The Classes of 1937, 1942, 1947, 1952, 1957, 1962, 1967, 1972, 1977, 1982, 1987, 1992, 1997, 2002, and WESeniors (Classes of 1927-1956) gather for their Class Dinners and special programs. Group photos of WESeniors (Classes of 1927-1956), and the Classes of 1937, 1942, 1947, and 1952 will be taken during their time.

  • WESeniors, Class of 1937, Class of 1942, and Class of 1947 - Lobby, Exley Science Center, 265 Church Street
  • Class of 1952 - Millett Room, Russell House, 350 High Street
  • Class of 1957 - Tent, President’s House, 269 High Street
  • Class of 1962 - Norm Daniels Lobby (formerly Bridge Lobby), Freeman Athletic Center, 161 Cross Street
  • Class of 1967 - Main Lobby, Freeman Athletic Center
  • Class of 1972 - Tent (with black flag), North College lawn
  • Class of 1977 - Patricelli '92 Theater (the 30th Reunion dinner will be followed by a party featuring The Crimestoppers and special friends)
  • Class of 1982 - Tent, Russell House, 350 High Street
  • Class of 1987 - Theater, Center for the Arts
  • Class of 1992 - Tent (with yellow flag), North College lawn
  • Class of 1997 - Tent, Andrus Field
  • Class of 2002 - McConaughy Dining Hall (Mocon)
6 p.m.

Ecumenical Protestant Service (Chaplain's Lounge, 169 High Street)

Roman Catholic Mass (Memorial Chapel)

9 p.m.

Traditional All-College Sing on the Steps of North College

Led by Lowell "Whitey" Johnson '57.

Adam Cayton-Holland '02 Comedy Performance (Beta Theta Pi, 185 High Street)

Despite being born into a white, upper-middle class family, Adam has been able to overcome the numerous non-existent hurdles that have faced him to become by far the funniest comedian on his block.
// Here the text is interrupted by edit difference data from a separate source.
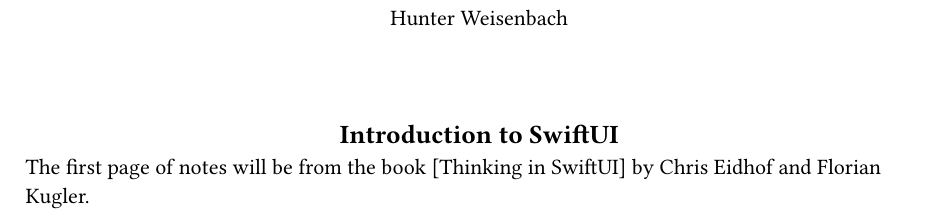
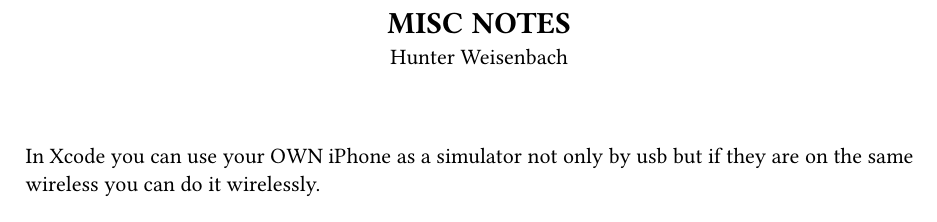
Before and after one commit to huntersarchives/SwiftUI-Notes, a Typst document (notes.typ): part of the page, cut at the place of the change. Compiled offline with Typst 0.15; a missing font is replaced by an installed copy or a similar font.

Commit message:
updated L1 and misc notes

```diff
--- a/notes.typ
+++ b/notes.typ
@@ -1,8 +1,6 @@
 #set text(font: "Times New Roman")
+#align(center, [= MISC NOTES])
 #align(center, [Hunter Weisenbach])
 \
 \
-
-#align(center, [== Introduction to SwiftUI])
-
-The first page of notes will be from the book [Thinking in SwiftUI] by Chris Eidhof and Florian Kugler.
+In Xcode you can use your OWN iPhone as a simulator not only by usb but if they are on the same wireless you can do it wirelessly.
```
He is a regular at Denver's Comedy Works, where he won the 2006 New Talent Contest and recently opened for Dave Chappelle. He also writes a weekly humor column called What's So Funny in Denver's alt-weekly Westword.  You should read it sometime. Adam would do it for you.
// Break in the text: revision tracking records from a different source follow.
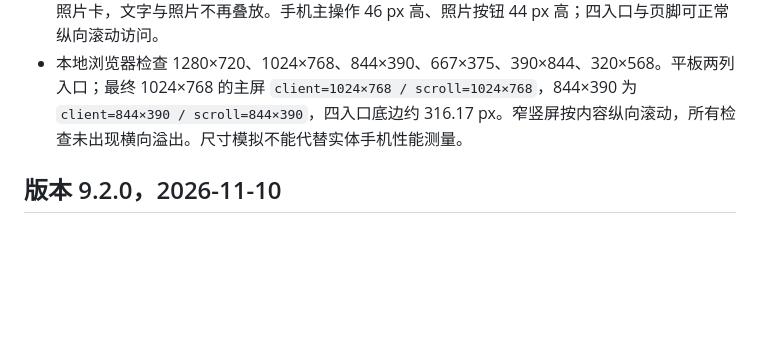
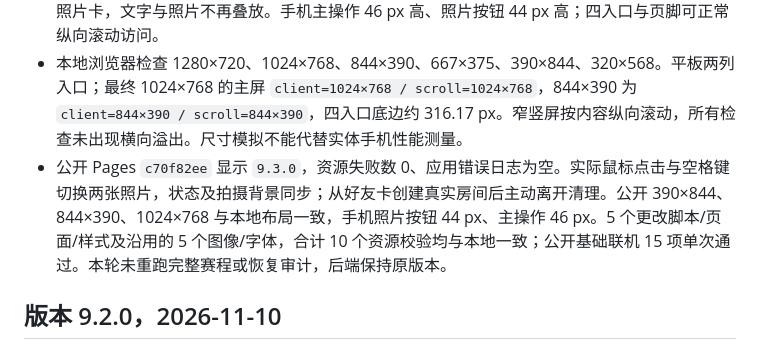
Before and after one commit to qiangua337/allianz-arena-explorer, a Markdown page: docs/VERIFICATION.md, the part around the change. Rendered like a GitHub page; blank space fills up the shorter version.

Commit message:
Record public portrait, responsive layout and lobby verification for 9.3

```diff
--- a/docs/VERIFICATION.md
+++ b/docs/VERIFICATION.md
@@ -7,6 +7,7 @@
 - 两颗原生按钮手动切换凯恩与穆西亚拉现有照片，同步图片、尺寸、alt、姓名、号码、拍摄背景和 `aria-pressed`，焦点留在激活按钮；重复激活不重复设置图片。实际点击和空格键由凯恩切到穆西亚拉，返回首页保留当前选择。组件无自动轮播、定时器或指针追随，提供幂等清理函数，缺失 DOM 时安全返回。照片和三份字体文件均未改动，没有新增大图下载。
 - 主照片在桌面优先 contain 保护完整人物主体，穆西亚拉使用独立焦点与侧边渐隐；竖屏为独立照片卡，文字与照片不再叠放。手机主操作 46 px 高、照片按钮 44 px 高；四入口与页脚可正常纵向滚动访问。
 - 本地浏览器检查 1280×720、1024×768、844×390、667×375、390×844、320×568。平板两列入口；最终 1024×768 的主屏 `client=1024×768 / scroll=1024×768`，844×390 为 `client=844×390 / scroll=844×390`，四入口底边约 316.17 px。窄竖屏按内容纵向滚动，所有检查未出现横向溢出。尺寸模拟不能代替实体手机性能测量。
+- 公开 Pages `c70f82ee` 显示 `9.3.0`，资源失败数 0、应用错误日志为空。实际鼠标点击与空格键切换两张照片，状态及拍摄背景同步；从好友卡创建真实房间后主动离开清理。公开 390×844、844×390、1024×768 与本地布局一致，手机照片按钮 44 px、主操作 46 px。5 个更改脚本/页面/样式及沿用的 5 个图像/字体，合计 10 个资源校验均与本地一致；公开基础联机 15 项单次通过。本轮未重跑完整赛程或恢复审计，后端保持原版本。
 
 ## 版本 9.2.0，2026-11-10
 
```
10 p.m.

175th-Anniversary Fireworks (Gather on Andrus Field and look up at the sky over Fayerweather and the Suzanne Lemberg Usdan University Center)
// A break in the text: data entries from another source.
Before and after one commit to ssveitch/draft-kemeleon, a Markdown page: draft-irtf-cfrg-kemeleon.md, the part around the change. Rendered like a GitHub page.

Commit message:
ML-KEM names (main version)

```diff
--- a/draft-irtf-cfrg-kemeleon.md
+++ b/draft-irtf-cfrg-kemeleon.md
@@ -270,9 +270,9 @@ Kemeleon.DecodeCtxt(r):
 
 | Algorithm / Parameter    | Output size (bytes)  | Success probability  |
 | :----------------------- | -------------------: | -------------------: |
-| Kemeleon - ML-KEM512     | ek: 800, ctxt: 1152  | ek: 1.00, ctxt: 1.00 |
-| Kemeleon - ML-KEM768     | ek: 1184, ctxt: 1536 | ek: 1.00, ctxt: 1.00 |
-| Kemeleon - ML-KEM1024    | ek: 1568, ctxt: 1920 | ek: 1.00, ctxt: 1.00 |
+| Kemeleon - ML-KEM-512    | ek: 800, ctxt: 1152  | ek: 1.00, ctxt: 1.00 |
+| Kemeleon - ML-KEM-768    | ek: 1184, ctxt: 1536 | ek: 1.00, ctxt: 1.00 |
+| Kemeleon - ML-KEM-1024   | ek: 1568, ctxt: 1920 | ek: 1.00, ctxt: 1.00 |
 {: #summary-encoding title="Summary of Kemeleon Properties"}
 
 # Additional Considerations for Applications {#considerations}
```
Reunion & Commencement Weekend is a "BLAST"! Don't miss a dazzling display in celebration of this memorable weekend.

10:15 p.m.

A Concert by the Last of the High Street Five: An Evening of Mainstream Swing and Jazz (Tent (with red flag), North College Lawn)

Enjoy popular classics from the likes of Gershwin, Kern, Rodgers, Ellington, Waller, and more. Featuring Charlie Hoyt '53, P'99 (piano), Sam Hoyt '99 (lead trumpet), and Dave Rich '55 (reeds).

10:15 p.m.-1 a.m.

All-Campus Party Featuring "The Famous" (Tent, Andrus Field)

The Famous is an amazing seven-piece outfit that delivers the goods when it comes to classic rock, soul, 80's, and more. Centered around tight vocal harmonies, guitar pyrotechnics, driven rhythm teamwork and positively religious sax, The Famous has dominated all the fun at past Wesleyan Reunions and promises more of the same this time around. Members of The Famous are professional musocateurs who also lead inspired projects that cover the gamut from beat jazz downtown NYC style, to rockin' off- Broadway, to acclaim on Myspace. What's next, Fames?

WITH: Dan Koulomzin '99 (guitar), Brandon Patton '95 (bass), Ben Stanton (drums), Lucas Papaelias (guitar), Matt Steckler '97 (sax, vocals), and Gaby Alter '97 (keys, vocals)

A free shuttle service back to all hotels and residence halls will be provided until 2 a.m.


Please check back regularly for updates to the schedule.